Summer Learning Loss & How to Prevent It
What is Summer Learning Loss?
Also known as ‘summer setback’ or the ‘summer slide,’ summer learning loss is the term assigned when students return to school after their summer break at a lower academic level than they left the previous academic year.
Over the course of the summer holidays, many students lose access to educational materials/stimulants which prevents them from making learning gains. Instead, these students switch off from all academic study in the summer, which usually results in a loss of learned information and a decline in academic progress.
According to research, between 27-50% of the yearly progress made in mathematics learning is lost over summer (NWEA).
It is also takes 9/10 teachers at least three weeks working to re-teach lessons from the previous academic year (NSLA).
This means that by the time students reach 5th grade, they could have already lost 18 months of learning due to summer learning loss. (ThinkStretch)
However, research does suggest that students with high levels of attendance in voluntary summer learning programs experience benefits in maths and reading.’ (NSLA)
How to Prevent Summer Learning Loss
One of the most effective ways of ensuring your child doesn’t succumb to summer learning loss is to consider enrolling them into an academic summer course.
Spending a few weeks in a residential summer school where they are immersed in exciting academic and cultural experiences will not only help in preventing summer learning loss, but will also build on their knowledge of a chosen subject, all whilst ensuring they experience plenty of fun and enriching extracurricular activities.
However, if this isn’t an option for you, there are plenty of other ways you as an individual could help to prevent summer learning loss:
- Request a reading list - As a parent or student, you could ask your teacher to provide you with a reading list which includes the topics you/your child has learned this year, as well as some new material around topics that will be covered next year, to gently ease you into the next syllabus.
- Educational day activities - For parents, the National PTA recommends you and your child participate in summer activities that encourage active learning, such as conducting a nature scavenger hunt, visiting a zoo or a museum. It also encourages students to keep a summer journal, to keep their minds active and engaged.
- Board Games - It’s important to keep the learning fun so students remain engaged, and research has suggested that young children can improve their understanding of numbers by playing certain board games. (Mazzococo, 2011) So if you find yourself stuck with a rainy day next summer holiday, why not dust off the board games and enjoy learning together?
- Use End of Term Reports as a Guidance - Take a look at what your child’s summer end of year report says and use it as a guide over what you can try to help your child to improve over the summer. If something doesn’t make sense or you’re unsure how you can help, don’t be afraid to ask your child’s teacher about what you can be doing at home over the summer to try and better themselves.

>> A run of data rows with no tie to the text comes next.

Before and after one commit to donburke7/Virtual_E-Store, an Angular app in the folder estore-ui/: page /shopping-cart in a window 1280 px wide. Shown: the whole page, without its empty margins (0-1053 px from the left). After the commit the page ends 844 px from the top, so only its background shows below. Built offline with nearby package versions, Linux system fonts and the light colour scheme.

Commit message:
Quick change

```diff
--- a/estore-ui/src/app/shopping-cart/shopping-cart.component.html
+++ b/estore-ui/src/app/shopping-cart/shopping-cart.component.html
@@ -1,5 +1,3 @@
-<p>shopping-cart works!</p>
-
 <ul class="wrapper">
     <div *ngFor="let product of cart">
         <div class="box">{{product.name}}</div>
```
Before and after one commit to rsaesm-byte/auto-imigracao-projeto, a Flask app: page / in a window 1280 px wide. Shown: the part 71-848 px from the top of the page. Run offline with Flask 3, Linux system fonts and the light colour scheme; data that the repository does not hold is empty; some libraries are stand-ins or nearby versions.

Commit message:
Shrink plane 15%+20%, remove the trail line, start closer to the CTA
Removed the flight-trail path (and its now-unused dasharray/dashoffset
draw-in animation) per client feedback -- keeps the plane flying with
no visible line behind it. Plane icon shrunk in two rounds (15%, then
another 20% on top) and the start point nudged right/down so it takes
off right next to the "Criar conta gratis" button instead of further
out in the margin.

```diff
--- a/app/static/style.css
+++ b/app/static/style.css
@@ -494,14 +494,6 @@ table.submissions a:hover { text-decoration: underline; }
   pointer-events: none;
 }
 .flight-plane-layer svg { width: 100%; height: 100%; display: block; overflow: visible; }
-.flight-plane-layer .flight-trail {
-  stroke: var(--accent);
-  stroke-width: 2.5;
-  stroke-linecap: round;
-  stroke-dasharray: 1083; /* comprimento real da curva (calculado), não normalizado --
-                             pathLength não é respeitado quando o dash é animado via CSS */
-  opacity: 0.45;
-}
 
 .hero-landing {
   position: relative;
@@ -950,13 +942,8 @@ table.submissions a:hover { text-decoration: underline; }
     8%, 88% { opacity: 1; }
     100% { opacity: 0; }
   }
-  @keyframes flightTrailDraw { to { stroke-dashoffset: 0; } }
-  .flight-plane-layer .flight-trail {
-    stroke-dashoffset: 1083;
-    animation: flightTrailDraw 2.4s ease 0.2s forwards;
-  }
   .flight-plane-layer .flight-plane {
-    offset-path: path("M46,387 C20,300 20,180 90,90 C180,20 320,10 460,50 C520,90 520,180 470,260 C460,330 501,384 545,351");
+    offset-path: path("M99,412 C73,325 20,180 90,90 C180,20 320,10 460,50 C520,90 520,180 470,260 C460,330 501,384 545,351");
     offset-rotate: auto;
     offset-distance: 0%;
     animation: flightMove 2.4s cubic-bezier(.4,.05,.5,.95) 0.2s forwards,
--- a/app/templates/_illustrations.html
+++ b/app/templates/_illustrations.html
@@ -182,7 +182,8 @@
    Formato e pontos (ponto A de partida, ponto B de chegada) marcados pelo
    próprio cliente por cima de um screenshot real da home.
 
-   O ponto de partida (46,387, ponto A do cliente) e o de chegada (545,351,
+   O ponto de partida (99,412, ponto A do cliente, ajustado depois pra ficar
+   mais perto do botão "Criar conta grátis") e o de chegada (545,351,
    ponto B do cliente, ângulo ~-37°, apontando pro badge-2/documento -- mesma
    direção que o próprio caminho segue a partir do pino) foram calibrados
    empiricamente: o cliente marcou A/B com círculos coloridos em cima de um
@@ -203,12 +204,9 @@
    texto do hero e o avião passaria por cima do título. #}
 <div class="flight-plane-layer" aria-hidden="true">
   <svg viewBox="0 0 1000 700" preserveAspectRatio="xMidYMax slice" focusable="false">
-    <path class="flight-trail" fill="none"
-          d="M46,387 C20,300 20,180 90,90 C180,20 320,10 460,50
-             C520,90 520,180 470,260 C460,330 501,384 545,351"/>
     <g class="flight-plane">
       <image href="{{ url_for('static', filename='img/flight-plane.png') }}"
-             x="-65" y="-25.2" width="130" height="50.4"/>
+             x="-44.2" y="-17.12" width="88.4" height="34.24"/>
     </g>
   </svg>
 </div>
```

- Challenges - Children love to participate in tournaments and challenges, so what better way to get them doing some academic work than to challenge them? Whether you start a reading, journaling or even times table competition, it’s an exciting way to get both you and your child doing some extra learning over the summer.
Where Can I Find Out More Information About Summer Learning Loss?
Take a click on any of the research links we have included in the article to find out more about summer learning loss and ways that you as an individual could help to prevent it.
Or, if you would like to find out more about academic summer schools, why not contact a member of our team today to see how Oxford Summer Courses could benefit your child. Alternatively, take a look at [our full list of subjects here]((http://www.oxfordsummercourses.com/subjects) and our course dates.
Share this article
Summer learning loss affects an average of 9 out of 10 classes each year. Learn more about what it is, the effects on students, and what you can do to prevent it.